| IUPAC name
| Other names
|Molar mass||122.062 g/mol|
|Appearance||White to greenish opaque crystals|
|Melting point||1,088 °C (1,990 °F; 1,361 K)|
| 22.2 g/100 ml (25 °C)|
160.6 g/100 ml (80 °C)
|Solubility||Insoluble in organic solvents|
|Vapor pressure||~0 mmHg|
Std enthalpy of
|Safety data sheet||Sigma-Aldrich|
|Lethal dose or concentration (LD, LC):|
LD50 (Median dose)
|1,153 mg/kg (rat, oral)|
| Sodium hydroxide|
Except where otherwise noted, data are given for materials in their standard state (at 25 °C [77 °F], 100 kPa).
Sodium silicate, commonly known as water glass, is an ionic silicate of sodium. There are many compounds with the name "sodium silicate," but the most common is sodium metasilicate, Na2SiO3.

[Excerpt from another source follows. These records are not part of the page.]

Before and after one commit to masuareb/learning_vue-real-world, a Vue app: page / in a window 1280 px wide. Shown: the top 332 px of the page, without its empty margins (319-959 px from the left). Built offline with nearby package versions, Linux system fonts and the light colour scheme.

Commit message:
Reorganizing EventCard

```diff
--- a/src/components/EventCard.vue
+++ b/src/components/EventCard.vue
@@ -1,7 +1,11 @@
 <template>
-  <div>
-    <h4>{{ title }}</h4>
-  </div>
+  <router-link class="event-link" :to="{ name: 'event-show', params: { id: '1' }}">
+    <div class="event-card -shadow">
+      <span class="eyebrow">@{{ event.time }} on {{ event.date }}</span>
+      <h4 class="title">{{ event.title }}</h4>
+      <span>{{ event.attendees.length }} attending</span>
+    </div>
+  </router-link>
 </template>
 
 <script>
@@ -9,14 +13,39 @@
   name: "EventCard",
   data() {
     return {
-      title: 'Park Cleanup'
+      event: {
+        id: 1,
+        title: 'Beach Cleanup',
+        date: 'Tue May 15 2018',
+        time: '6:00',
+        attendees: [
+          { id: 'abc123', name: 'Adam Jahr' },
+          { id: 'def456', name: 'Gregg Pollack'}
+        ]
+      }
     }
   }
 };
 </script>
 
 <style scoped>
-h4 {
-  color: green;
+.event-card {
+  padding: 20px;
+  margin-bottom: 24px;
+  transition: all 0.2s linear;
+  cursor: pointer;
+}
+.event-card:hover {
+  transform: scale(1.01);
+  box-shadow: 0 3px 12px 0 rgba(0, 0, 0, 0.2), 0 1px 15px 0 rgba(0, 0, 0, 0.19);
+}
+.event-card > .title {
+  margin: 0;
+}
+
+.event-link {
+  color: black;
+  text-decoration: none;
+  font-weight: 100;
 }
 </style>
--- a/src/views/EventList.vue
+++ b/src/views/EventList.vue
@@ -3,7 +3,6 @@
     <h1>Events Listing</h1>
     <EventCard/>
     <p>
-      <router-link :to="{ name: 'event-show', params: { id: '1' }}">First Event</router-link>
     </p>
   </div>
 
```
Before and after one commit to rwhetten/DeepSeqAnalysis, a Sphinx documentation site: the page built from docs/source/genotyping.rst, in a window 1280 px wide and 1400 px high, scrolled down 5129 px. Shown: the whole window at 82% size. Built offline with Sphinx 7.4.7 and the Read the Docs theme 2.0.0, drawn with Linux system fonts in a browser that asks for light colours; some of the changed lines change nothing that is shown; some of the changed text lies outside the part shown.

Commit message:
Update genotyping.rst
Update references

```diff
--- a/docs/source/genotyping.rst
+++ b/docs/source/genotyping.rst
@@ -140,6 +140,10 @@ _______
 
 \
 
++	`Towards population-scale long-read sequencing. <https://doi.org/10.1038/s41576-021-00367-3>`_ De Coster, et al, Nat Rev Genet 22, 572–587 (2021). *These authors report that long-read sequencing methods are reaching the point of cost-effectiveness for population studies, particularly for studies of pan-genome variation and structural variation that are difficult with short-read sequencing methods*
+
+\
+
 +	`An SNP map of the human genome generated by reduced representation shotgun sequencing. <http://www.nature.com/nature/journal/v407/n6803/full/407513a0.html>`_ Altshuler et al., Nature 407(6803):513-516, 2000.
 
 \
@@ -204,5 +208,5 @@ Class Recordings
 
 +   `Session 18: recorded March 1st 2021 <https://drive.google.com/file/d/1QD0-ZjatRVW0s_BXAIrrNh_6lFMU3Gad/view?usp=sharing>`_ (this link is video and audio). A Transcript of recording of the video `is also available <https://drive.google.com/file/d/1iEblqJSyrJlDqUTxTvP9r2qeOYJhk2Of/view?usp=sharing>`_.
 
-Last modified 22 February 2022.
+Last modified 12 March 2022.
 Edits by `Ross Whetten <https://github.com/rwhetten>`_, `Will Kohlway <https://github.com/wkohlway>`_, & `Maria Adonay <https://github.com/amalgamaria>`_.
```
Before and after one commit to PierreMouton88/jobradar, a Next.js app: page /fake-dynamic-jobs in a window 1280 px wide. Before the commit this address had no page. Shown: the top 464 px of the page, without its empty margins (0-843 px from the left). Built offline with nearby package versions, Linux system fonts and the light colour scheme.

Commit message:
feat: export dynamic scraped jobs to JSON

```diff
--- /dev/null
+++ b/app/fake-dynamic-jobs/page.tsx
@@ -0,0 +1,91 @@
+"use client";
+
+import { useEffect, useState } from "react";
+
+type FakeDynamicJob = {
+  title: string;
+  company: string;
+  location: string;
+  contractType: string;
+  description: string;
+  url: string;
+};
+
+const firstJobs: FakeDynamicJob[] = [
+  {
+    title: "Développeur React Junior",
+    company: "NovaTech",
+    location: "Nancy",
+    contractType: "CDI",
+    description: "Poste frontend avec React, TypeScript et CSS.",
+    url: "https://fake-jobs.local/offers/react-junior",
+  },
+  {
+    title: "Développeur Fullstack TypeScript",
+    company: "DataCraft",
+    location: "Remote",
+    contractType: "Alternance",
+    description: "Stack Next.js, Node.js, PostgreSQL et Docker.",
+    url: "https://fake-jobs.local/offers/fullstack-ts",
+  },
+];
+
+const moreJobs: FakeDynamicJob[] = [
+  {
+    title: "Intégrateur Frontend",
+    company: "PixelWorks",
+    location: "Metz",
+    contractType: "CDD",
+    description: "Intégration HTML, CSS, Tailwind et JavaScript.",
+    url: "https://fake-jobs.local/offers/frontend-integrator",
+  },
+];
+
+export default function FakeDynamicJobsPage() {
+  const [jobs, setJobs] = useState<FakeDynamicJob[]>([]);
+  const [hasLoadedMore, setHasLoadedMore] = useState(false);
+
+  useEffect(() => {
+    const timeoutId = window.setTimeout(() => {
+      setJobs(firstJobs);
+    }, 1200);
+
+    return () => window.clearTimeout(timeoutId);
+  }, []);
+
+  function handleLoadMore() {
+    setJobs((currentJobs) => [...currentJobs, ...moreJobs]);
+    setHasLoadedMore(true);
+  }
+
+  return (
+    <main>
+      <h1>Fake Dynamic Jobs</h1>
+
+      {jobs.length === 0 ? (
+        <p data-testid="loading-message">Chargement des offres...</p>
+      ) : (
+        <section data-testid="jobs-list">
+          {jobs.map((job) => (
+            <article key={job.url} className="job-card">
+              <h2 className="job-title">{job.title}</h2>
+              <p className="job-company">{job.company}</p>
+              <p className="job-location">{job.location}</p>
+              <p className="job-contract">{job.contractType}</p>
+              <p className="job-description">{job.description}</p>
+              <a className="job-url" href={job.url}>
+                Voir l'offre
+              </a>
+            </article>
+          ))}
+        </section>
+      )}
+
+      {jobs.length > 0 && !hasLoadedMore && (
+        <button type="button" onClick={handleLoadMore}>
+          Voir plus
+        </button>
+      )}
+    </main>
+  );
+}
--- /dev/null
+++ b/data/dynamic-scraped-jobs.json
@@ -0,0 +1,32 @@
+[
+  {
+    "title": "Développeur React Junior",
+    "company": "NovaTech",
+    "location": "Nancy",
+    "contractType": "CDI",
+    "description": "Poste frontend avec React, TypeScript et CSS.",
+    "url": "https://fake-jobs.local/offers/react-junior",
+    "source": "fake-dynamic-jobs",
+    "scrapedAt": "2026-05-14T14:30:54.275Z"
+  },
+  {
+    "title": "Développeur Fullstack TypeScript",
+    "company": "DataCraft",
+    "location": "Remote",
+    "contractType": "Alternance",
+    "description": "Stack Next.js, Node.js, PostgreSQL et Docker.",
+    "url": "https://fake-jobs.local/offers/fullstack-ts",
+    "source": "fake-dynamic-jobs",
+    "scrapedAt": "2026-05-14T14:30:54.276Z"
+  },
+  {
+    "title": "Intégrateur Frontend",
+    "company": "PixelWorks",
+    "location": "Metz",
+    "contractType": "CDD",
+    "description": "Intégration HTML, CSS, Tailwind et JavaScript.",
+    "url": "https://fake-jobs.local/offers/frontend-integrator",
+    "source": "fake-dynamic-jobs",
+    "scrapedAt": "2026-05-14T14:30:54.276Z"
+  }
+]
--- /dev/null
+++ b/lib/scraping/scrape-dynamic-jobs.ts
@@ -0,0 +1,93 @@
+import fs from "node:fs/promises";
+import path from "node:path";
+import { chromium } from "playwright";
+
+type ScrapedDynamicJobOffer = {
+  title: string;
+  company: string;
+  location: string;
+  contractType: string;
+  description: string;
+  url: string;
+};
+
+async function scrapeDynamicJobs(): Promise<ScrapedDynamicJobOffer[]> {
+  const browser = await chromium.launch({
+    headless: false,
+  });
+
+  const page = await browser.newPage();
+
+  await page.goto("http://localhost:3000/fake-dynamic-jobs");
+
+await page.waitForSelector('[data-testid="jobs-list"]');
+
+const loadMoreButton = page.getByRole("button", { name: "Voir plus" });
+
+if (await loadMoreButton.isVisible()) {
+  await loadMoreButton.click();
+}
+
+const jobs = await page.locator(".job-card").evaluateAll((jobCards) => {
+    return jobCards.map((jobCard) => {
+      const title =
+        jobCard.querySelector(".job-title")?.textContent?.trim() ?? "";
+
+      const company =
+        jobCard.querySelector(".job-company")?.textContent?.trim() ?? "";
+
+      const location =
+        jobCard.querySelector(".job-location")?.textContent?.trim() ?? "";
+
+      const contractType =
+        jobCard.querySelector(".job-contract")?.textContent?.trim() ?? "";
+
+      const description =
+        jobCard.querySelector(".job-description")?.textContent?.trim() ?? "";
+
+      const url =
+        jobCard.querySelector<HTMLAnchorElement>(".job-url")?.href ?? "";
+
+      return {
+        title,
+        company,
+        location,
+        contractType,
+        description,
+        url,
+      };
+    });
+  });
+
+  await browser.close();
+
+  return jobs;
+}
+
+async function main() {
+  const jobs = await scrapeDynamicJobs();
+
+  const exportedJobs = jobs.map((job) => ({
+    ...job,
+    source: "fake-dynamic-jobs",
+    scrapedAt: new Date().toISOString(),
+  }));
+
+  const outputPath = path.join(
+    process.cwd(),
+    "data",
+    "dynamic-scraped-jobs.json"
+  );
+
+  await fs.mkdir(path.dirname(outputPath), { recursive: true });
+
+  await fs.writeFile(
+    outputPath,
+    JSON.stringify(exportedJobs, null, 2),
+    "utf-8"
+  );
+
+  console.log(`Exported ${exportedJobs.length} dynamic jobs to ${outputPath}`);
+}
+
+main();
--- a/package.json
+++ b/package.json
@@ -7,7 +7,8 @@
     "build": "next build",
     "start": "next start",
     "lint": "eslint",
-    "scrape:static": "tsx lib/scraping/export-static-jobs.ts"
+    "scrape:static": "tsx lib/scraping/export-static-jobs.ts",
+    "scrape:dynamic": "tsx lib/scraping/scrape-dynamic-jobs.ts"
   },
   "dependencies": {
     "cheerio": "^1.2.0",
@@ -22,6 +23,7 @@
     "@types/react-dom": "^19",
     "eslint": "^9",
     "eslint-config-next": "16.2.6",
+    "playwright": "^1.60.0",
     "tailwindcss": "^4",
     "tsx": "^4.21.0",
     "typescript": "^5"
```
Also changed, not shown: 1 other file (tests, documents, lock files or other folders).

Sodium silicate dissolves easily in water, forming a basic solution. It tends to form high hydrates, such as the pentahydrate and nonahydrate. Most metal salt solutions yield metal silicates upon treatment with sodium silicate, some similar in composition to silicate minerals. Sodium silicate can also act as a flocculating agent or to increase the viscosity of a liquid mixture, as well as a component in some cements.
Sodium silicate has the interesting property to decompose when treated with organic solvents such as ethanol and acetone. This results in formation of a resilient rubber-like gel, which is a form of silica gel. If this gel is dried and calcinated, very fine powders of SiO2 can be made. You can also sculpt small balls from this gel, which will solidify into hard marbles. Boiling chips can be made this way, since fully dried silica gel is very porous, which makes it prime boiling chip material.
Sodium silicate forms glassy, colorless crystals. It is slightly soluble in cold water (22.2 g/100 ml at 25°C), but more so in hot water. It is insoluble in alcohol.
Sodium silicate can be found at some chemical supply stores, though it may be easier to make it. In some countries, a concentrated solution of waterglass is sold very cheaply as an office glue. Waterglass can also be found in hardware stores as a cement mixing ingredient.
It is most of the time sold as solution.
Sodium silicate can prepared by heating a sodium hydroxide solution with silica gel. A more dangerous method of preparation is to add plain glass scrap (not lead oxide glass or borosilicate glass) to molten sodium hydroxide. Rather than using glass, cleaned silica sand can be added instead. After thorough mixing of the silica into the sodium hydroxide(an excess of the silica is required to prevent sodium hydroxide in the product), the mass of reactants hardens, and can be leached with warm water to obtain a viscous solution of sodium silicate.
Sodium silicate is not particularly toxic, though it may contain free alkali and gloves should be worn when handling the protection.
Solid sodium silicate can be stored in closed containers. Silicate solutions should be stored at temperatures lower than 60°C, as higher temperatures tend to promote dehydration of the silicate, causing a surface skin to be formed.
Sodium silicate can be neutralized with an acid and since the byproducts are not toxic, they can be safely disposed of.